“She only says that, because she’s jealous,” is the fallback position for most of us that have to deal with the fact that someone don’t like us. It’s a snap judgment that may have more merit, if we attempted to seek in-depth psychological answers about them.
The extent of our knowledge of psychology often begins and ends with that psychology 101 course we took in college, and that course likely focused inordinate attention on the study of dots, swirls, circles, and other such tricks of the mind to test perception. There is some ontological value in that study, of course, but it just seems like such a waste of time compared to the far more important study of human interaction, and how we can learn the answers to the five W’s of social interaction and psychological warfare. It seems to me that there is a dearth of understanding of psychology in some, which results in very little desire to dig deep into another’s psychology to understand them better.
If we are going to have some sort of long form engagement with this party, we may want to understand their psychology better. We should be prepared to be wrong in our assessments for we have an agenda, but we should study them anyway, and adjust our analysis according to our findings.
After our initial analysis of this other person is complete, and all of our adjustments have been made, we may want to focus some of our attention on the third party that was informed by this other person of their decision to dislike you. It possible that the third party plays no role in this, other than being a third party, but is it possible that that person plays an instrumental role in this other person not liking you. It’s possible that you may be a perceived threat in the relationship they have with this third party, and they have an agenda with this other person fears you may expose. It’s also possible that they’re insecure people and they fear that you’re better. Whatever the case is, it’s possible that you may never be able to entirely figure it out. It’s also possible that their insecurities are such that they’ve overestimated you, but they don’t want to take that chance.
“I don’t know why,” we’ve all heard others say about others. “I just don’t like them.” Perhaps the people that don’t like you are saying these same things about you. Perhaps they can’t put their finger on why they don’t like you. They just don’t.
If they do know, they’re probably not going to tell anyone, for that would reveal something about them. They also don’t want to reveal the exact reason, because watching you flop around like a fish on shore, trying to figure it out, gives them some joy.
All we know is they don’t like you, and we’re all sure that they are rude to you behind your back, and they speak ill of you. You’re sure they have a reason, and you’ve searched through a million possibilities, but that egotistical part keeps gnawing at you, until you began to believe that it is the only truth possible.

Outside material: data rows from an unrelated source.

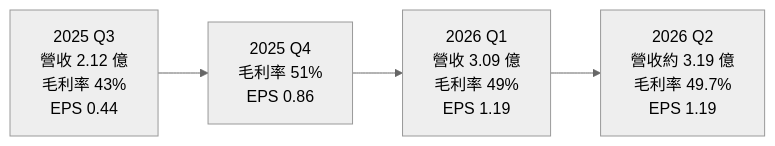
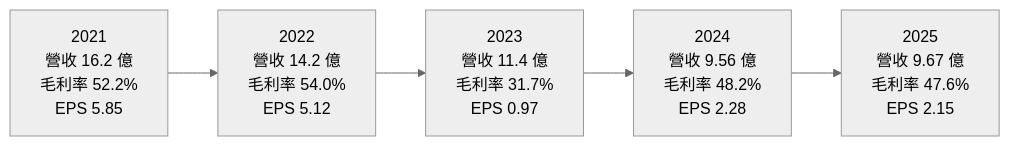
Before and after one commit to wangnick1004/taiwan-stock-vault: the third of 4 diagrams in 個股/台股/3556禾瑞亞.md, drawn with Mermaid (neutral theme). The commit also changed other lines of this file and 142 other files, not shown here.

````diff
--- a/個股/台股/3556禾瑞亞.md
+++ b/個股/台股/3556禾瑞亞.md
@@ -128,4 +134,4 @@
 ```mermaid
 flowchart LR
-    A["2025 Q3<br/>營收 2.12 億<br/>毛利率 43%<br/>EPS 0.44"] --> B["2025 Q4<br/>毛利率 51%<br/>EPS 0.86"] --> C["2026 Q1<br/>營收 3.09 億<br/>毛利率 49%<br/>EPS 1.19"] --> D["2026 Q2<br/>營收約 3.19 億<br/>毛利率 49.7%<br/>EPS 1.19"]
+    A["2021<br/>營收 16.2 億<br/>毛利率 52.2%<br/>EPS 5.85"] --> B["2022<br/>營收 14.2 億<br/>毛利率 54.0%<br/>EPS 5.12"] --> C["2023<br/>營收 11.4 億<br/>毛利率 31.7%<br/>EPS 0.97"] --> D["2024<br/>營收 9.56 億<br/>毛利率 48.2%<br/>EPS 2.28"] --> E["2025<br/>營收 9.67 億<br/>毛利率 47.6%<br/>EPS 2.15"]
 ```
````
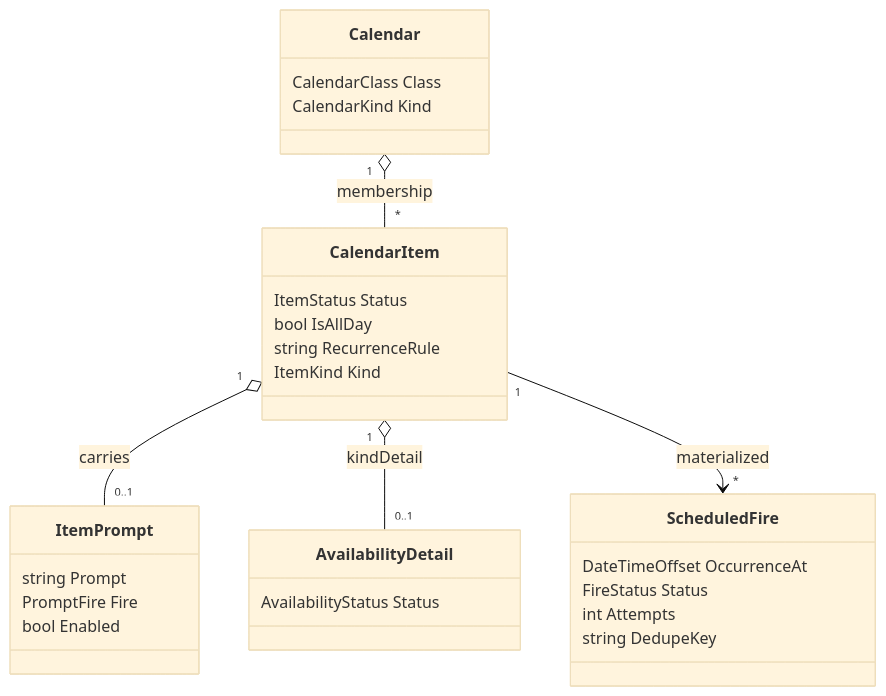
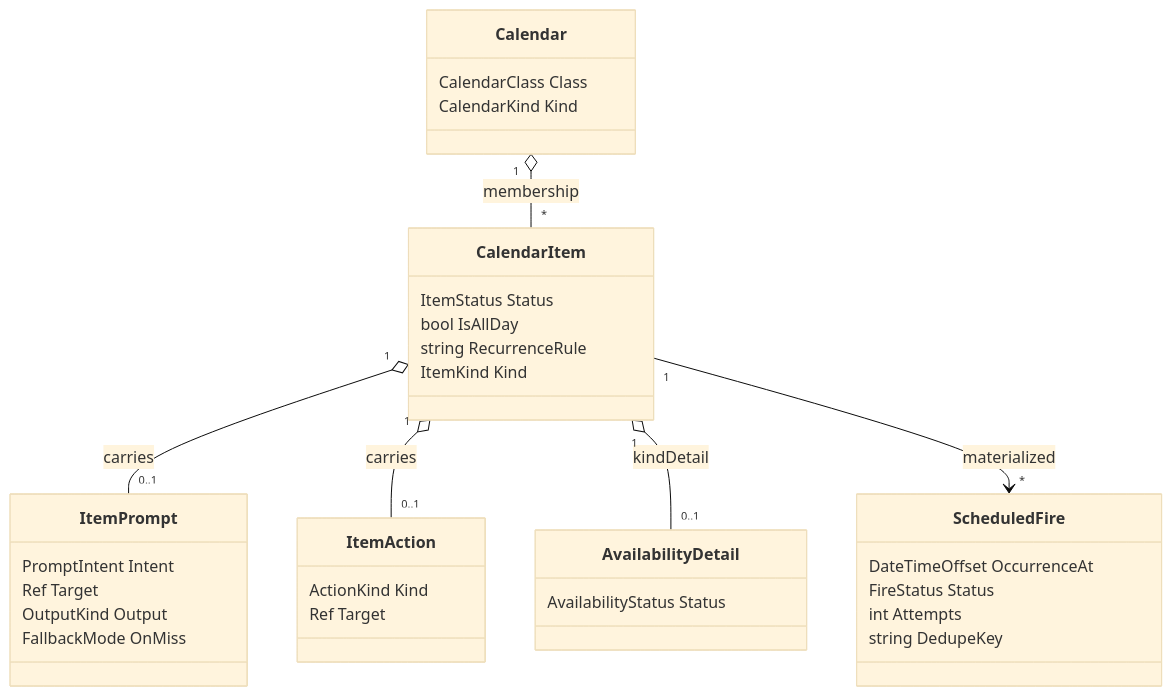
Before and after one commit to danbro96/LupiraCalApi: the first of 2 diagrams in docs/temporal-backbone.md, drawn with Mermaid (base theme). The commit also changed other lines of this file, not shown here.

Commit message:
Refine temporal-backbone: typed ItemPrompt/ItemAction payload, completeness scoring, system calendars + firing engine

````diff
--- a/docs/temporal-backbone.md
+++ b/docs/temporal-backbone.md
@@ -26,31 +26,37 @@
 ```mermaid
 classDiagram
   class Calendar {
     CalendarClass Class
     CalendarKind Kind
   }
   class CalendarItem {
     ItemStatus Status
     bool IsAllDay
     string RecurrenceRule
     ItemKind Kind
   }
   class ItemPrompt {
-    string Prompt
-    PromptFire Fire
-    bool Enabled
+    PromptIntent Intent
+    Ref Target
+    OutputKind Output
+    FallbackMode OnMiss
+  }
+  class ItemAction {
+    ActionKind Kind
+    Ref Target
   }
   class AvailabilityDetail {
     AvailabilityStatus Status
   }
   class ScheduledFire {
     DateTimeOffset OccurrenceAt
     FireStatus Status
     int Attempts
     string DedupeKey
   }
   Calendar "1" o-- "*" CalendarItem : membership
   CalendarItem "1" o-- "0..1" ItemPrompt : carries
+  CalendarItem "1" o-- "0..1" ItemAction : carries
   CalendarItem "1" o-- "0..1" AvailabilityDetail : kindDetail
   CalendarItem "1" --> "*" ScheduledFire : materialized
 ```
````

You never did anything to get them to dislike you. The idea that not everyone is going to like you, is something you figured out in third grade, but there are some that don’t like you for very specific reasons, and they’ll never let you know what those reasons are, because it is so vital to everything that they’re trying to do that they have such a block with it that they won’t be able to think up an excuse that covers for the fact that they live in fear of the possibility that you may be able to uncover the real truth about them. Very rarely do you receive an unintended compliment so profound that it affects your daily life, and it’s even rarer when it comes in form of a negative vibe.